Cigna is an American worldwide health services organization, whose policies are underwritten by Life Insurance Company of North America (“LINA”). Cigna’s insurance subsidiaries are major providers of medical, dental, disability, life and accident insurance and related products and services, the majority of which are offered through employers and other groups.
In June 2015, U.S. health insurer Anthem Inc. announced an offer to acquire Cigna for more than $47 billion in cash and stock. Anthem confirmed it had reached a deal to buy Cigna on July 24, 2015.
Cigna/LINA provides disability coverage to Notre Dame University employees. Cigna disability claims by Notre Dame employees are exempt from the Employee Retirement Income Security Act because the disability plan is considered a “church plan”; therefore, the lawsuit is filed under state law with breach of contract and bad faith counts.

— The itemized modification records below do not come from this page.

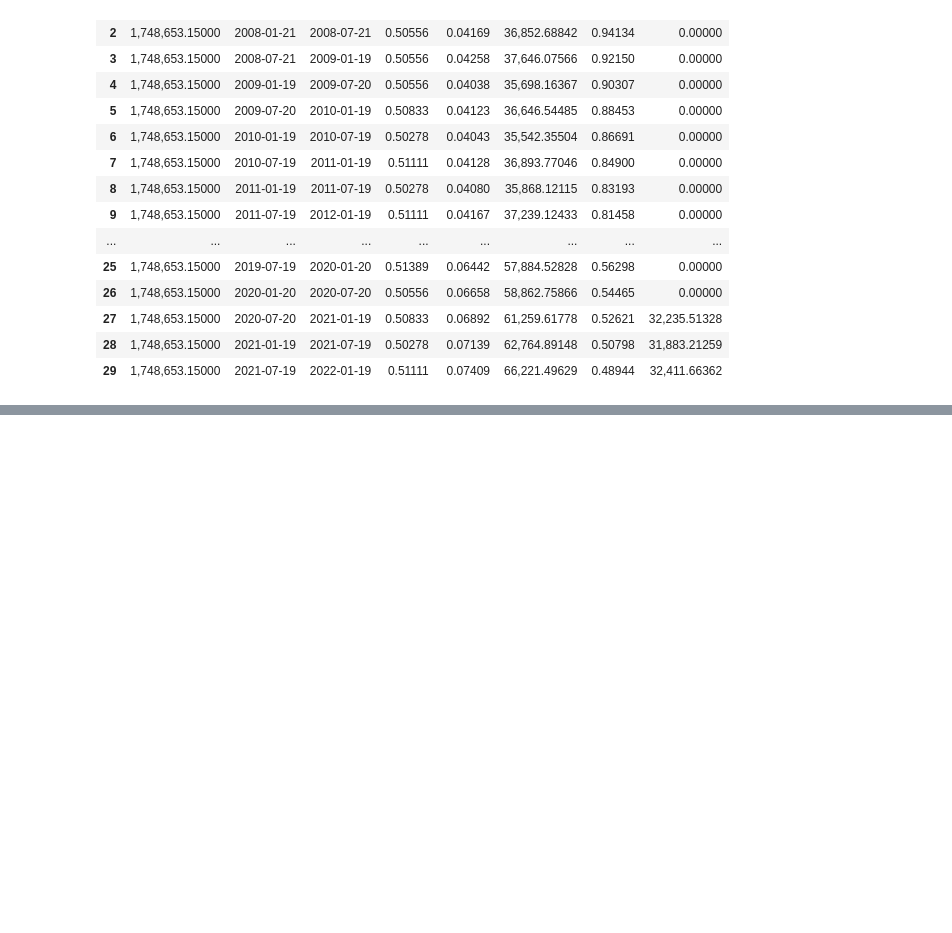
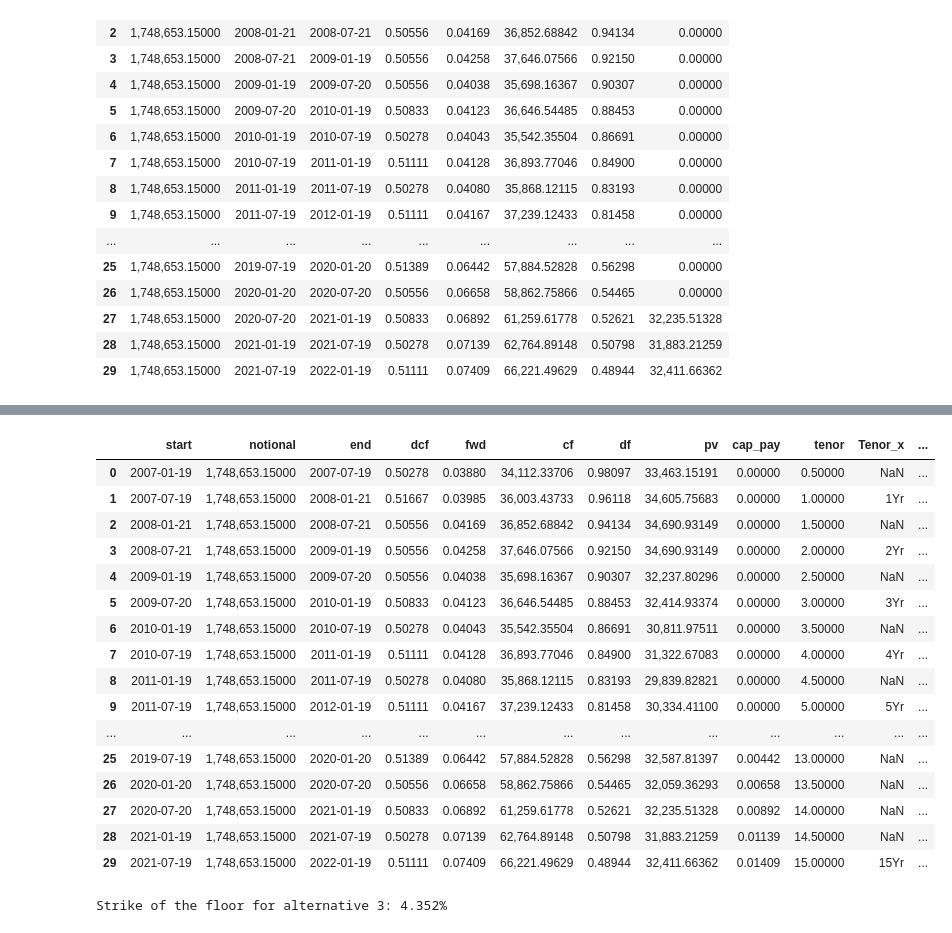
Before and after one commit to mayer19/FinancialDerivativesGroupProject, a Jupyter notebook: Derivatives.ipynb, the cells around one changed output, grey strips where cells are left out. Cells and saved outputs as stored; diff of their text form; code cells hidden in the pictures; blank space fills up the shorter version.

```diff
--- a/Derivatives.ipynb
+++ b/Derivatives.ipynb
@@ -901,11 +655,0 @@ fixed_leg_hist_dez18
-# %%
-#pv_cap = max(euribor - K;0)
-#k =6 %
-float_leg_c=float_leg
-float_leg_c["cap_pv"] =1
-float_leg_c["floor_pv"] =1
-for n in range(0,len(float_leg_c["fwd"])):
-    float_leg_c.iloc[n,8]=max(float_leg_c["fwd"][n]- 0.06, 0)
-
-
-float_leg_c
@@ -944,7 +674,11 @@ normalvol
 # %%
+#defining the dates of the swaption payments
+
+swaption_float_and_swap=float_leg
 dates_swaption = []
 
 for n in range(19, len(swaption_float_and_swap["end"])):
     dates_swaption.append(swaption_float_and_swap["end"][n])
 
-dates_swaption
+
+dates_swaption=dates_swaption[::2]
@@ -1042,0 +799,55 @@ Fair fixed rate is: 1.9678%
+# %%
+#pv_cap = max(euribor - K;0)
+#k =6 %
+#Description of the Details:
+"""we will be paying and receiving the euribor 6m, so it nets out at 0
+but we bought caps(strike 6%), floor(strike X%), so we will pay a premium in moment 0
+"""
+float_leg_alt3=float_leg_alt2
+
+#adding the volatility to the data frame
+capnormal_data_st2=capnormal_data[capnormal_data['Strike']=="4.00%"]
+float_leg_alt3 = float_leg_alt3.merge(capnormal_data_st2, left_on='tenor',right_on="Int_Year",how="left")
+
+float_leg_alt3 = float_leg_alt3.set_index('start')
+float_leg_alt3['NormalVol_y'] = float_leg_alt3['NormalVol_y'].interpolate()
+float_leg_alt3 = float_leg_alt3.reset_index()
+
+price_cap_3a=float_leg_alt3['caplet_price'].sum()
+
+
+float_leg_alt3
+# %% [output]
+|  | start | notional | end | dcf | fwd | cf | df | pv | cap_pay | tenor | Tenor_x | ... |
+| 0 | 2007-01-19 | 1,748,653.15000 | 2007-07-19 | 0.50278 | 0.03880 | 34,112.33706 | 0.98097 | 33,463.15191 | 0.00000 | 0.50000 | NaN | ... |
+| 1 | 2007-07-19 | 1,748,653.15000 | 2008-01-21 | 0.51667 | 0.03985 | 36,003.43733 | 0.96118 | 34,605.75683 | 0.00000 | 1.00000 | 1Yr | ... |
+| 2 | 2008-01-21 | 1,748,653.15000 | 2008-07-21 | 0.50556 | 0.04169 | 36,852.68842 | 0.94134 | 34,690.93149 | 0.00000 | 1.50000 | NaN | ... |
+| 3 | 2008-07-21 | 1,748,653.15000 | 2009-01-19 | 0.50556 | 0.04258 | 37,646.07566 | 0.92150 | 34,690.93149 | 0.00000 | 2.00000 | 2Yr | ... |
+| 4 | 2009-01-19 | 1,748,653.15000 | 2009-07-20 | 0.50556 | 0.04038 | 35,698.16367 | 0.90307 | 32,237.80296 | 0.00000 | 2.50000 | NaN | ... |
+| 5 | 2009-07-20 | 1,748,653.15000 | 2010-01-19 | 0.50833 | 0.04123 | 36,646.54485 | 0.88453 | 32,414.93374 | 0.00000 | 3.00000 | 3Yr | ... |
+| 6 | 2010-01-19 | 1,748,653.15000 | 2010-07-19 | 0.50278 | 0.04043 | 35,542.35504 | 0.86691 | 30,811.97511 | 0.00000 | 3.50000 | NaN | ... |
+| 7 | 2010-07-19 | 1,748,653.15000 | 2011-01-19 | 0.51111 | 0.04128 | 36,893.77046 | 0.84900 | 31,322.67083 | 0.00000 | 4.00000 | 4Yr | ... |
+| 8 | 2011-01-19 | 1,748,653.15000 | 2011-07-19 | 0.50278 | 0.04080 | 35,868.12115 | 0.83193 | 29,839.82821 | 0.00000 | 4.50000 | NaN | ... |
+| 9 | 2011-07-19 | 1,748,653.15000 | 2012-01-19 | 0.51111 | 0.04167 | 37,239.12433 | 0.81458 | 30,334.41100 | 0.00000 | 5.00000 | 5Yr | ... |
+| ... | ... | ... | ... | ... | ... | ... | ... | ... | ... | ... | ... | ... |
+| 25 | 2019-07-19 | 1,748,653.15000 | 2020-01-20 | 0.51389 | 0.06442 | 57,884.52828 | 0.56298 | 32,587.81397 | 0.00442 | 13.00000 | NaN | ... |
+| 26 | 2020-01-20 | 1,748,653.15000 | 2020-07-20 | 0.50556 | 0.06658 | 58,862.75866 | 0.54465 | 32,059.36293 | 0.00658 | 13.50000 | NaN | ... |
+| 27 | 2020-07-20 | 1,748,653.15000 | 2021-01-19 | 0.50833 | 0.06892 | 61,259.61778 | 0.52621 | 32,235.51328 | 0.00892 | 14.00000 | NaN | ... |
+| 28 | 2021-01-19 | 1,748,653.15000 | 2021-07-19 | 0.50278 | 0.07139 | 62,764.89148 | 0.50798 | 31,883.21259 | 0.01139 | 14.50000 | NaN | ... |
+| 29 | 2021-07-19 | 1,748,653.15000 | 2022-01-19 | 0.51111 | 0.07409 | 66,221.49629 | 0.48944 | 32,411.66362 | 0.01409 | 15.00000 | 15Yr | ... |
+# %%
+#function to get the strike
+#we solve for a strike that cancels out the prices of the cap and the floor, so that the market value at time 0 is equal to 0
+def alt3Pv(strike):
+    #Present Value of the swap
+    list_of_floor_prices= float_leg_alt3.loc[1:, :].apply(lambda x: floorlet_price(strike, x['fwd'], x['NormalVol_y']/100, x['zero_rate'], x['start'], x['end']), axis=1)*swap_notional
+    price_floor_3a=sum(list_of_floor_prices)
+    float_leg_pv_alt3 = float_leg_alt3.pv.sum()
+
+    return  price_cap_3a-price_floor_3a
+
+res_alt3 = root(alt3Pv,1)
+strike_alt3 = res_alt3['x'][0]
+print(f'Strike of the floor for alternative 3: {strike_alt3*100:.4}%')
+# %% [output]
+Strike of the floor for alternative 3: 4.352%
```
Also changed, not shown: parts of 73 cells of this notebook.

The O’Ryan Law firm recently represented a Notre Dame employee who was diagnosed with trigeminal neuralgia or glossopharyngeal neuralgia. The employee applied for and was approved for Short Term Disability benefits. Because she was unable to return to her position at Notre Dame, she applied for long term disability benefits available to her under Cigna/LINA’s long term disability policy. According to the LINA policy, LINA must pay disability benefits “if a covered employee solely because of Injury or Sickness, he or she is: 1. unable to perform the material duties of his or her Regular Occupation; and 2. unable to earn 80% or more of his or her Indexed Earnings from working in his or her Regular Occupation.”
LINA denied her claim contending that “based on the medical information received, the information is insufficient to support functional deficits to substantiate your inability to return to your previous work capacity.” The O’Ryan Law Firm compiled a substantial appeal for the client and submitted the appeal to LINA.
When LINA failed to make a timely decision on the appeal, the O’Ryan Law Firm filed a lawsuit against LINA demanding that they pay the disability benefits. LINA ultimately reversed their decision to deny the benefits and the Notre Dame employee was paid back benefits by Cigna and currently continues to receive her monthly disability benefits from Cigna.
If you are a Notre Dame employee whose disability benefits have been denied by Cigna, please contact the O’Ryan Law Firm for further assistance.